——–

Even with all the crazy, all the getting lost, and the snow, I am so glad I took this trip. It was a large growth experience for me, seeing as it was the moment where I truly began to hear my Voice. As an artist, and a person, this is something I am constantly trying to hear and understand, especially in a society where everyone else is proclaiming their opinions on the internet. It’s hard to hear what you truly think, when you can’t help but hear the noise of other people’s voices. And I heard it best when I was alone, not under the influence of anyone else. Now that I’m back in the regular hum of life, it still gets difficult to hear, but I am always constantly striving to listen to it, especially when I am creating & taking photos.
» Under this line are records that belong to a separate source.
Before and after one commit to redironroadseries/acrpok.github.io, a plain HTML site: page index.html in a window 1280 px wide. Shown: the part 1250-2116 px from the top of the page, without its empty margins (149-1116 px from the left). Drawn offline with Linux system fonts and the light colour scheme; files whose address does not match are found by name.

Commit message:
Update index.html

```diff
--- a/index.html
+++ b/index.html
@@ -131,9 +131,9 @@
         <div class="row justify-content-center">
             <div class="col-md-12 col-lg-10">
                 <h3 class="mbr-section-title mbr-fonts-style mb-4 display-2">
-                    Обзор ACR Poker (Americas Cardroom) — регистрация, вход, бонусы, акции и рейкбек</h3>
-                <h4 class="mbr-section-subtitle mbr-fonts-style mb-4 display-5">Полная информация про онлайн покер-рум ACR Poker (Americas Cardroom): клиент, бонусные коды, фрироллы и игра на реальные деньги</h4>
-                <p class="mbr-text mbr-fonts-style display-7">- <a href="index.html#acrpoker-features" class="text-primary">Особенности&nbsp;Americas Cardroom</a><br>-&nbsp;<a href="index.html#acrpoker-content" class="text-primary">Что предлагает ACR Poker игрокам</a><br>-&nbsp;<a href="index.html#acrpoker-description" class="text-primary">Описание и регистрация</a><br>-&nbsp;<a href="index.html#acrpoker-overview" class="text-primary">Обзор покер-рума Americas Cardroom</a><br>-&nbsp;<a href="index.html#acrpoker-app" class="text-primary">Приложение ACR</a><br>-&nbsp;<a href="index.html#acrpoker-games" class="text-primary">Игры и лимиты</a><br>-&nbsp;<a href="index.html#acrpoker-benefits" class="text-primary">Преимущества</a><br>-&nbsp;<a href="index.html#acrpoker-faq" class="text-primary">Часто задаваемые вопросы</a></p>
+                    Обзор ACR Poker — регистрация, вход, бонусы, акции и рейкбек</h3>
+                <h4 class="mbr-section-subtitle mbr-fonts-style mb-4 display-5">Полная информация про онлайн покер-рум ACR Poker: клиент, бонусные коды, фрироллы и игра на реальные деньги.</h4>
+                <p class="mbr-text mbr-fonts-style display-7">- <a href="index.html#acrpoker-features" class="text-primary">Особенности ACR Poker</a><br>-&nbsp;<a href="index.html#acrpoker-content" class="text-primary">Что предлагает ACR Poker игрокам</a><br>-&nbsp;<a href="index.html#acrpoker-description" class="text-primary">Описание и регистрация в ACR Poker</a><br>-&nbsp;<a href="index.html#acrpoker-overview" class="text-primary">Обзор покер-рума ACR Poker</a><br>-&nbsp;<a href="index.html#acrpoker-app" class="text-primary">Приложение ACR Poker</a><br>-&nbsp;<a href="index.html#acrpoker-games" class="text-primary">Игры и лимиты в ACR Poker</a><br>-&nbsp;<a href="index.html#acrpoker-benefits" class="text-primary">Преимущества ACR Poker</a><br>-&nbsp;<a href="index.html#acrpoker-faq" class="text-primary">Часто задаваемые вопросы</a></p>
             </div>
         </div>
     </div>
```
That intuition that tells me yes, or no. It guides me not only in my art, but my everyday life, and I know that as I grow as a person, that voice will not only get louder, but so much stronger. :)

 

I sat here for some time, trying to figure out what to write about this session. Not because I had nothing to say, but because I wasn’t sure how to formulate my thoughts into a cohesive manner. I could tell you about what a beautiful dancer Tara is (because she is), or I could tell you about my obsession with ballerinas and pointe shoes (give me a camera and put me in front of a ballerina and I’ll be irrationally happy).

Or I could talk about how these images were a lot of things for me.

Growth, because this was the first time I shot a dance session 90% on film. I learned so much doing this session, about the technique of photographing a dancer like this as well as how I want to approach sessions like this in the future.

And this isn’t like my Movement sessions — this was something else entirely.

This was a small seed, planted in the dirt of an idea, about capturing the beauty of a dancer. I started first with Tiffany’s session (a full blog of which is forthcoming) & Tara’s is my second. When I start projects like this, or have ideas, they usually don’t solidify until I’ve gone through and put myself in the thick of it. Had trials and errors. Experienced and seen what I truly wanted.

To be honest, this idea is still a bit like vapors to me. Capturing the beauty of a dancer? Isn’t that supposedly what photographers are supposed to do anyway? Am I offering anything truly new to the dance photography world? I want to believe I am. Deep down, I know I am.

My voice will solidify as I go, my images will hold meaning and beauty in the way that I want them to. It’ll all come in time. Right now, all I can do is create.

Styling: Susan Yee